To sear a piece of meat, heat a heavy bottomed skillet over medium-high heat until drops of water added to the skillet bounce around and immediately evaporate. Add a little bit of oil and swirl to coat the skillet evenly. Add the meat (you can season it with a bit of salt and pepper first)-it should start to sizzle immediately-if not, your pan is not hot enough. Leave the meat in the pan for 3-4 minutes, sizzling away, until its stickiness releases and you can easily turn it over with a pair of tongs. When you turn it over, you should have a nice, golden brown crust on the meat; if not, leave it there a little longer until you do. Turn it over and do the repeat the process with the other side of the meat. The goal is to achieve a nice dark, golden brown crust without burning the meat. This is called the Maillard reaction- or the constant shifting of sugars and proteins in the meat in reaction to heat. It's where the inherent flavor of the meat is intensified.
At this point you can move it to the oven to finish cooking, or make a pan sauce with some liquid and other seasonings.
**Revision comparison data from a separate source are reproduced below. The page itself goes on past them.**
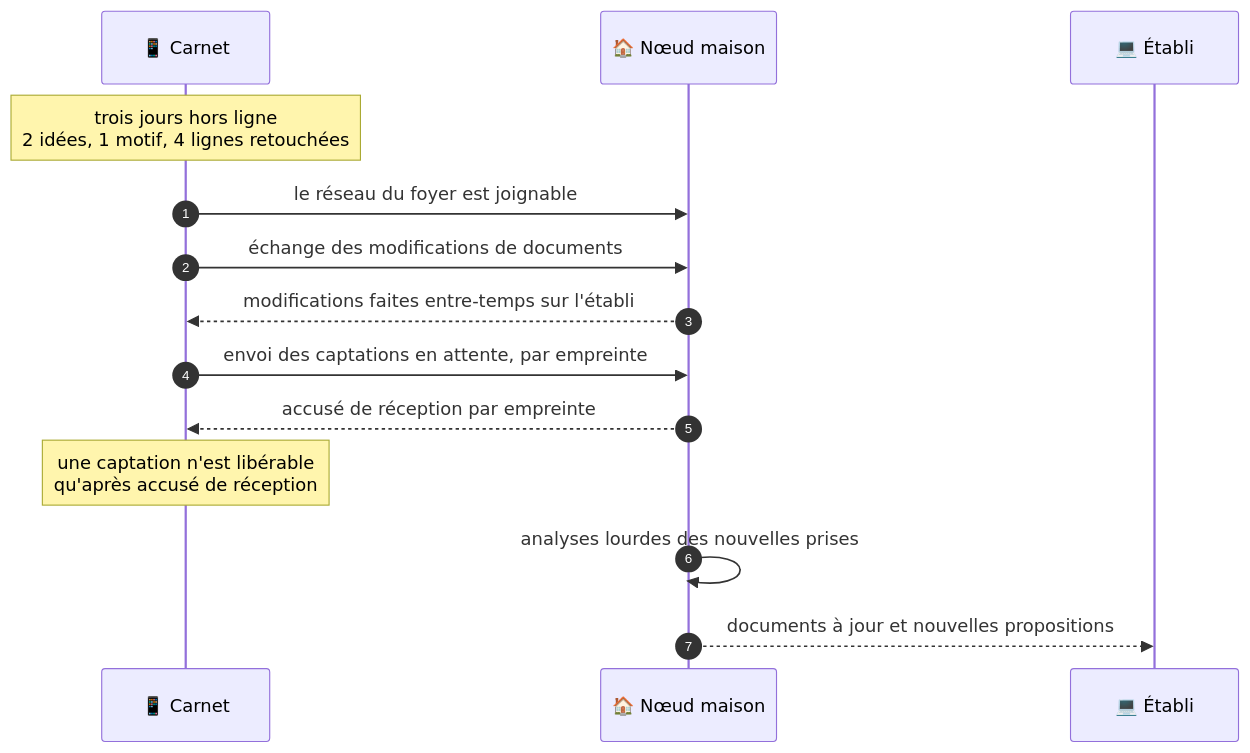
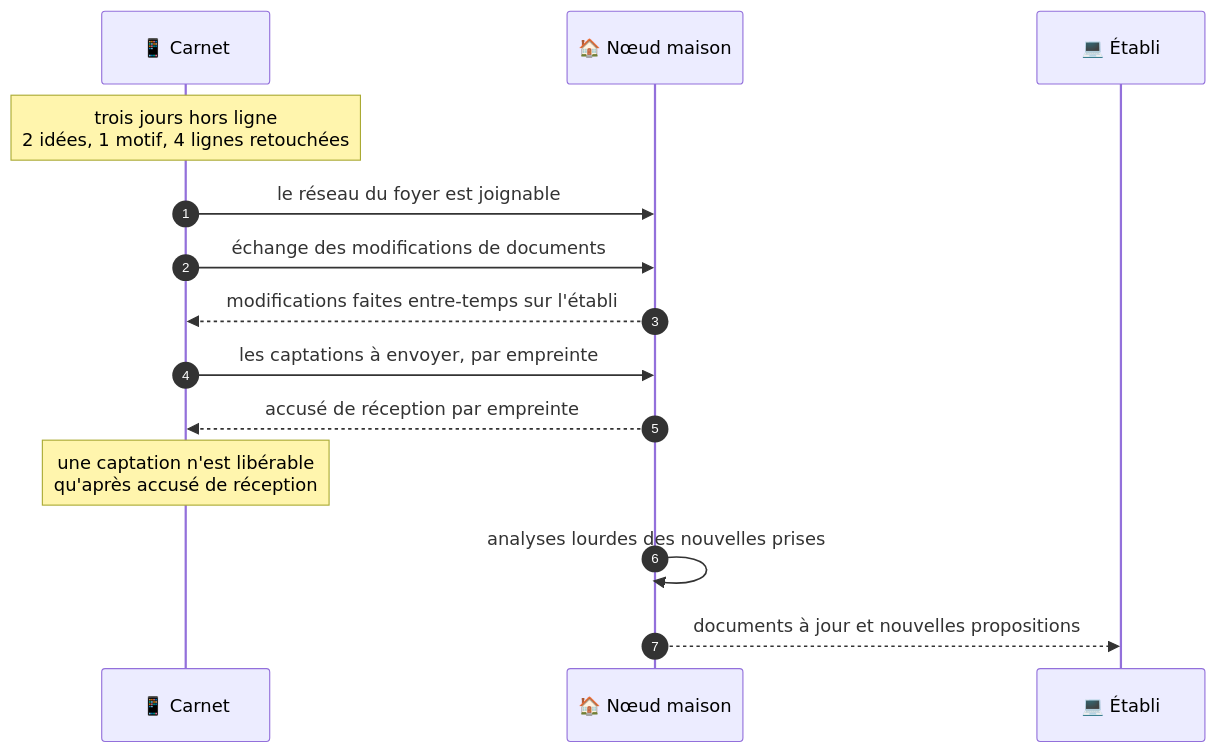
Before and after one commit to EdouardZemb/pupitre: the fifth of 8 diagrams in docs/31-persistance-et-synchronisation.md, drawn with Mermaid. The commit also changed other lines of this file and 24 other files, not shown here.

````diff
--- a/docs/31-persistance-et-synchronisation.md
+++ b/docs/31-persistance-et-synchronisation.md
@@ -140,16 +493,16 @@
 ```mermaid
 sequenceDiagram
   autonumber
   participant C as 📱 Carnet
   participant N as 🏠 Nœud maison
   participant E as 💻 Établi
   Note over C: trois jours hors ligne<br/>2 idées, 1 motif, 4 lignes retouchées
   C->>N: le réseau du foyer est joignable
   C->>N: échange des modifications de documents
   N-->>C: modifications faites entre-temps sur l'établi
-  C->>N: envoi des captations en attente, par empreinte
+  C->>N: les captations à envoyer, par empreinte
   N-->>C: accusé de réception par empreinte
   Note over C: une captation n'est libérable<br/>qu'après accusé de réception
   N->>N: analyses lourdes des nouvelles prises
   N-->>E: documents à jour et nouvelles propositions
 ```
````
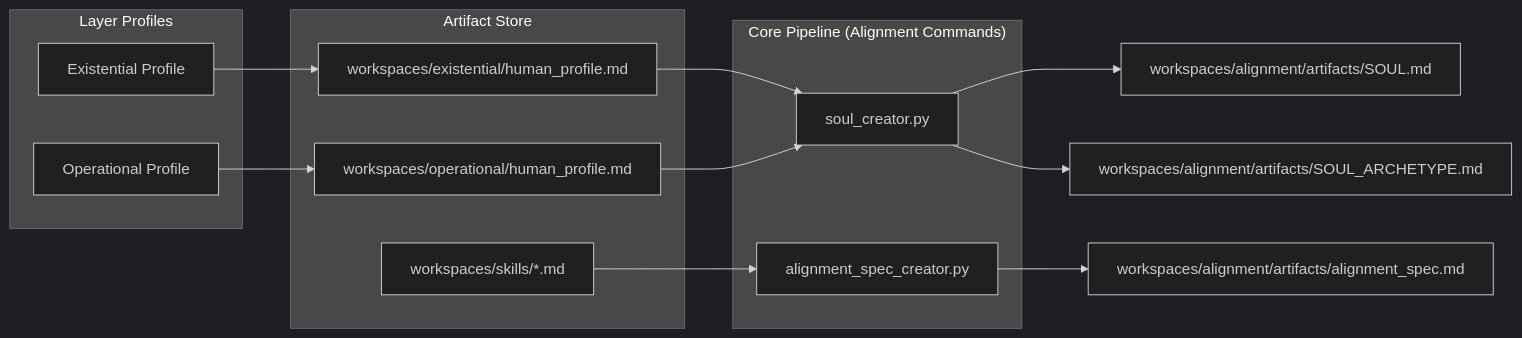
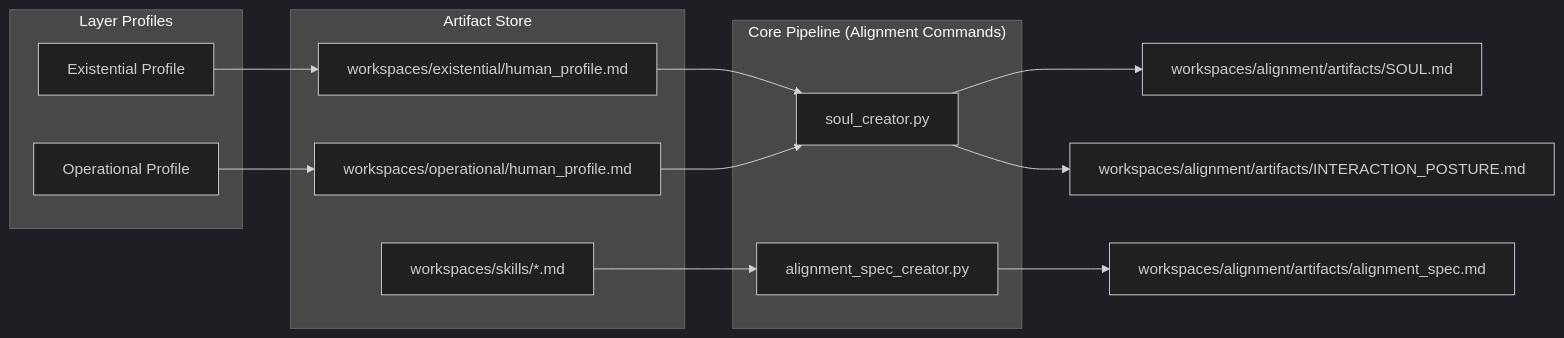
The first of 2 diagrams in docs/Alignment-Profile.md (Cody-W-Tucker/Cognitive-Assistant), drawn with Mermaid (dark theme) before and after one commit. The commit also changed other lines of this file and 54 other files, not shown here.

````diff
--- a/docs/Alignment-Profile.md
+++ b/docs/Alignment-Profile.md
@@ -27,27 +27,27 @@
 ```mermaid
 flowchart LR
     SOUL["workspaces/alignment/artifacts/SOUL.md"]
-    ARCH["workspaces/alignment/artifacts/SOUL_ARCHETYPE.md"]
+    ARCH["workspaces/alignment/artifacts/INTERACTION_POSTURE.md"]
     SPEC["workspaces/alignment/artifacts/alignment_spec.md"]
     subgraph subGraph2 ["Artifact Store"]
         HP_E["workspaces/existential/human_profile.md"]
         HP_O["workspaces/operational/human_profile.md"]
         SKILLS["workspaces/skills/*.md"]
     end
     subgraph subGraph1 ["Core Pipeline (Alignment Commands)"]
         SC["soul_creator.py"]
         ASC["alignment_spec_creator.py"]
     end
     subgraph subGraph0 ["Layer Profiles"]
         EP["Existential Profile"]
         OP["Operational Profile"]
     end
     EP --> HP_E
     OP --> HP_O
     HP_E --> SC
     HP_O --> SC
     SKILLS --> ASC
     SC --> SOUL
     SC --> ARCH
     ASC --> SPEC
 ```
````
Shirley Corriher in her book Cookwise notes that acid inhibits the Maillard reaction. Thus, you will not achieve the nice browning from the sear if you marinate the meat in a mixture that contains a low ph. Best to add any acid later in the flavoring process.